So I’m on vacation in my home city of Kharkov, Eastern Ukraine.
I know, I know. You’re all like, “Eastern Ukraine? Isn’t that where all the Nazi Bandera fascists are brutally murdering Russian speakers, just for fun?”
What can I say? I’m an extremely brave Russian-speaking Ukrainian. I have flown right into the center of the unstoppable Nazi rampage. Not only that, I brought my wife with me. For moral support. Plus she makes for a pretty effective human shield, should that ever become necessary.
I must admit, though—the Nazis have clearly learned how to disguise themselves. I have spent the first couple of days desperately trying to find a single Nazi. No such luck. Sneaky bastards.

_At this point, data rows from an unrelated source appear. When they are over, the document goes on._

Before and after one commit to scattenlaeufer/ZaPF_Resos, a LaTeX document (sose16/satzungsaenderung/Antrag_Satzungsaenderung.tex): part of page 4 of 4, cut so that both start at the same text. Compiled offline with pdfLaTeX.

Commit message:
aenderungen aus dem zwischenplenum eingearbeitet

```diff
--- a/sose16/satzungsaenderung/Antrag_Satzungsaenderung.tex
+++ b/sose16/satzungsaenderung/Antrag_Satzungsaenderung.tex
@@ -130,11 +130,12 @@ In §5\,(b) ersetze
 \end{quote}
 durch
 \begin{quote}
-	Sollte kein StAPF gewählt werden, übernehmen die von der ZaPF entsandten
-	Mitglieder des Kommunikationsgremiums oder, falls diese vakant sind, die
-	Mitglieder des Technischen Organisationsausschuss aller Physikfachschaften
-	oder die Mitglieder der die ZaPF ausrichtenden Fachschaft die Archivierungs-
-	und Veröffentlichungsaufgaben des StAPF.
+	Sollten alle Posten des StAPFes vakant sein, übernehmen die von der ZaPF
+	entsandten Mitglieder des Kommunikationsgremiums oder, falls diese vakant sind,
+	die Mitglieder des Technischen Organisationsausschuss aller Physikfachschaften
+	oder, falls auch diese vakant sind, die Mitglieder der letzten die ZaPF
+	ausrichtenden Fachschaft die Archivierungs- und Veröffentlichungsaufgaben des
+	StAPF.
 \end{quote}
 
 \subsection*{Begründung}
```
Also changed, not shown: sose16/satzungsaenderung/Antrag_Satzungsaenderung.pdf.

On the third day, however, I went to Gorky Park with my wife and my niece, Leah…that’s where the cruel reality of the new Nazi Ukraine finally made itself known.

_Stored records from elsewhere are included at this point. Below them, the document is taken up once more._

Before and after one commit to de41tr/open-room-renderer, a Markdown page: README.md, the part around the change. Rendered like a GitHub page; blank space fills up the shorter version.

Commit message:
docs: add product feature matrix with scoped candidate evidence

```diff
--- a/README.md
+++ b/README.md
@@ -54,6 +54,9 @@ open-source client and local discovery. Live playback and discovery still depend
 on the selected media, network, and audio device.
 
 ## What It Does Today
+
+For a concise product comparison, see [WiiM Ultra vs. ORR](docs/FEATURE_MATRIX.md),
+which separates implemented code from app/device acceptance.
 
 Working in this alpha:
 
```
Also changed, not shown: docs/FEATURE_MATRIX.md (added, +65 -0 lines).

It all started peacefully enough. We were walking around the park, posing with the seemingly neutral statues:
When, suddenly, one of them started openly harassing my wife:
Clearly, I couldn’t let such an audacious act of violence go unpunished. I ran forward to rescue my wife, which is when we realized that we were actually dealing with sadistic Nazi monsters. One of them immediately shattered my face with a tennis racket—the weapon of choice for Nazi militia:

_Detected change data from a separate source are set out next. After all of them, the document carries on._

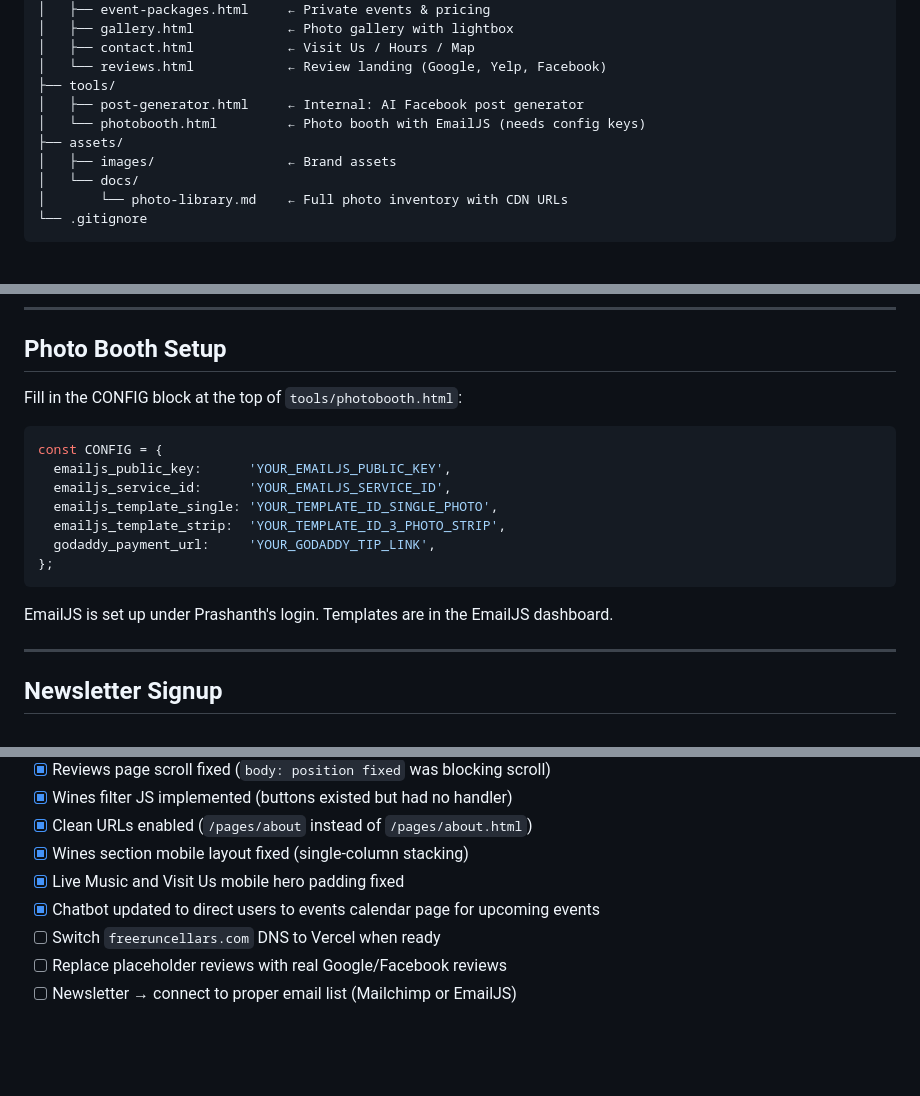
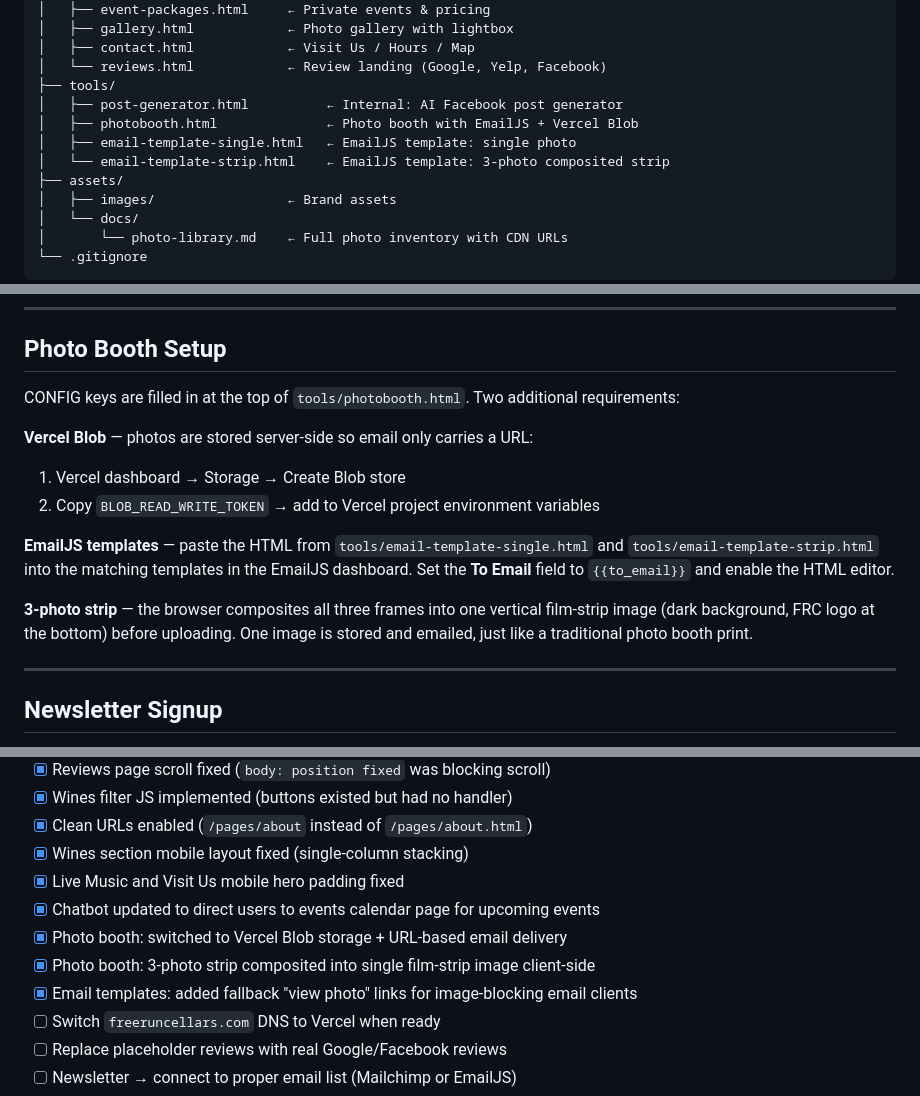
Before and after one commit to paispa/freeruncellars, a Markdown page: README.md, 3 parts joined by grey strips. Drawn GitHub-style; blank space fills up the shorter version.

````diff
--- a/README.md
+++ b/README.md
@@ -38,8 +38,10 @@ freeruncellars/
 │   ├── contact.html            ← Visit Us / Hours / Map
 │   └── reviews.html            ← Review landing (Google, Yelp, Facebook)
 ├── tools/
-│   ├── post-generator.html     ← Internal: AI Facebook post generator
-│   └── photobooth.html         ← Photo booth with EmailJS (needs config keys)
+│   ├── post-generator.html          ← Internal: AI Facebook post generator
+│   ├── photobooth.html              ← Photo booth with EmailJS + Vercel Blob
+│   ├── email-template-single.html   ← EmailJS template: single photo
+│   └── email-template-strip.html    ← EmailJS template: 3-photo composited strip
 ├── assets/
 │   ├── images/                 ← Brand assets
 │   └── docs/
@@ -69,19 +71,15 @@ freeruncellars/
 
 ## Photo Booth Setup
 
-Fill in the CONFIG block at the top of `tools/photobooth.html`:
+CONFIG keys are filled in at the top of `tools/photobooth.html`. Two additional requirements:
 
-```javascript
-const CONFIG = {
-  emailjs_public_key:      'YOUR_EMAILJS_PUBLIC_KEY',
-  emailjs_service_id:      'YOUR_EMAILJS_SERVICE_ID',
-  emailjs_template_single: 'YOUR_TEMPLATE_ID_SINGLE_PHOTO',
-  emailjs_template_strip:  'YOUR_TEMPLATE_ID_3_PHOTO_STRIP',
-  godaddy_payment_url:     'YOUR_GODADDY_TIP_LINK',
-};
-```
+**Vercel Blob** — photos are stored server-side so email only carries a URL:
+1. Vercel dashboard → Storage → Create Blob store
+2. Copy `BLOB_READ_WRITE_TOKEN` → add to Vercel project environment variables
 
-EmailJS is set up under Prashanth's login. Templates are in the EmailJS dashboard.
+**EmailJS templates** — paste the HTML from `tools/email-template-single.html` and `tools/email-template-strip.html` into the matching templates in the EmailJS dashboard. Set the **To Email** field to `{{to_email}}` and enable the HTML editor.
+
+**3-photo strip** — the browser composites all three frames into one vertical film-strip image (dark background, FRC logo at the bottom) before uploading. One image is stored and emailed, just like a traditional photo booth print.
 
 ---
 
@@ -238,6 +236,9 @@ Wine currently sold online via Moersch Hospitality to avoid multi-state sales ta
 - [x] Wines section mobile layout fixed (single-column stacking)
 - [x] Live Music and Visit Us mobile hero padding fixed
 - [x] Chatbot updated to direct users to events calendar page for upcoming events
+- [x] Photo booth: switched to Vercel Blob storage + URL-based email delivery
+- [x] Photo booth: 3-photo strip composited into single film-strip image client-side
+- [x] Email templates: added fallback "view photo" links for image-blocking email clients
 - [ ] Switch `freeruncellars.com` DNS to Vercel when ready
 - [ ] Replace placeholder reviews with real Google/Facebook reviews
 - [ ] Newsletter → connect to proper email list (Mailchimp or EmailJS)
````
Also changed, not shown: other parts of README.md (+1 -1 lines), CLAUDE.md (+21 -6 lines).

While I was busy getting my face smacked, my poor innocent niece fell under the Nazi spell and was hypnotized by their relentless propaganda into becoming one of them:
“Leah! Noooooooo!” I screamed, trying to modulate my voice so as to prevent my now-shattered teeth from falling out of my mouth. I jumped forward to push Leah out of harm’s way. It worked. Leah was free. Me? Not so much. One especially heartless Nazi bastard caught me and went straight for my eye:
Half-blind, I stumbled in the general direction of Katka and Leah. That’s when I witnessed the most horrific sight of my entire life: The psychotic Nazis were making my family skip rope for their own amusement:
“You sick, sick bastards,” I screamed, “How dare you make my family jump to the sound of German polka?! This is the worst music one can possibly imagine!”
I was wrong about that last part. The German polka stopped, but something far, far worse took its place: Justin Bieber. God, they made me jump up and down to Justin Bieber:
My energy sapped, my will to live fading, I begged for their mercy. “Baby, baby, baby, ooooooooooooh,” I repeated, over and over again. My niece’s unprecedented act of bravery was the only thing that helped us escape alive. With an ear-shattering scream of “I haaaaaaaaaaate Biebeeeeeeeeeeeer,” my niece lunged forward and stabbed the main Nazi right into his cold, evil heart:
He immediately turned into a puddle of delicious chocolate milk, like all Nazis with a punctured heart are wont to do. Katka, Leah, and I escaped with our lives intact, but I shall never mistrust Russian propaganda ever again: Ukrainian Nazis are everywhere, and they are among us—in parks and public areas, they stand around, biding their time, waiting for the perfect moment to come alive and strike.
My advice: Always be on your guard. Also, learn the lyrics to Justin Bieber’s “Baby.” You’ll need them.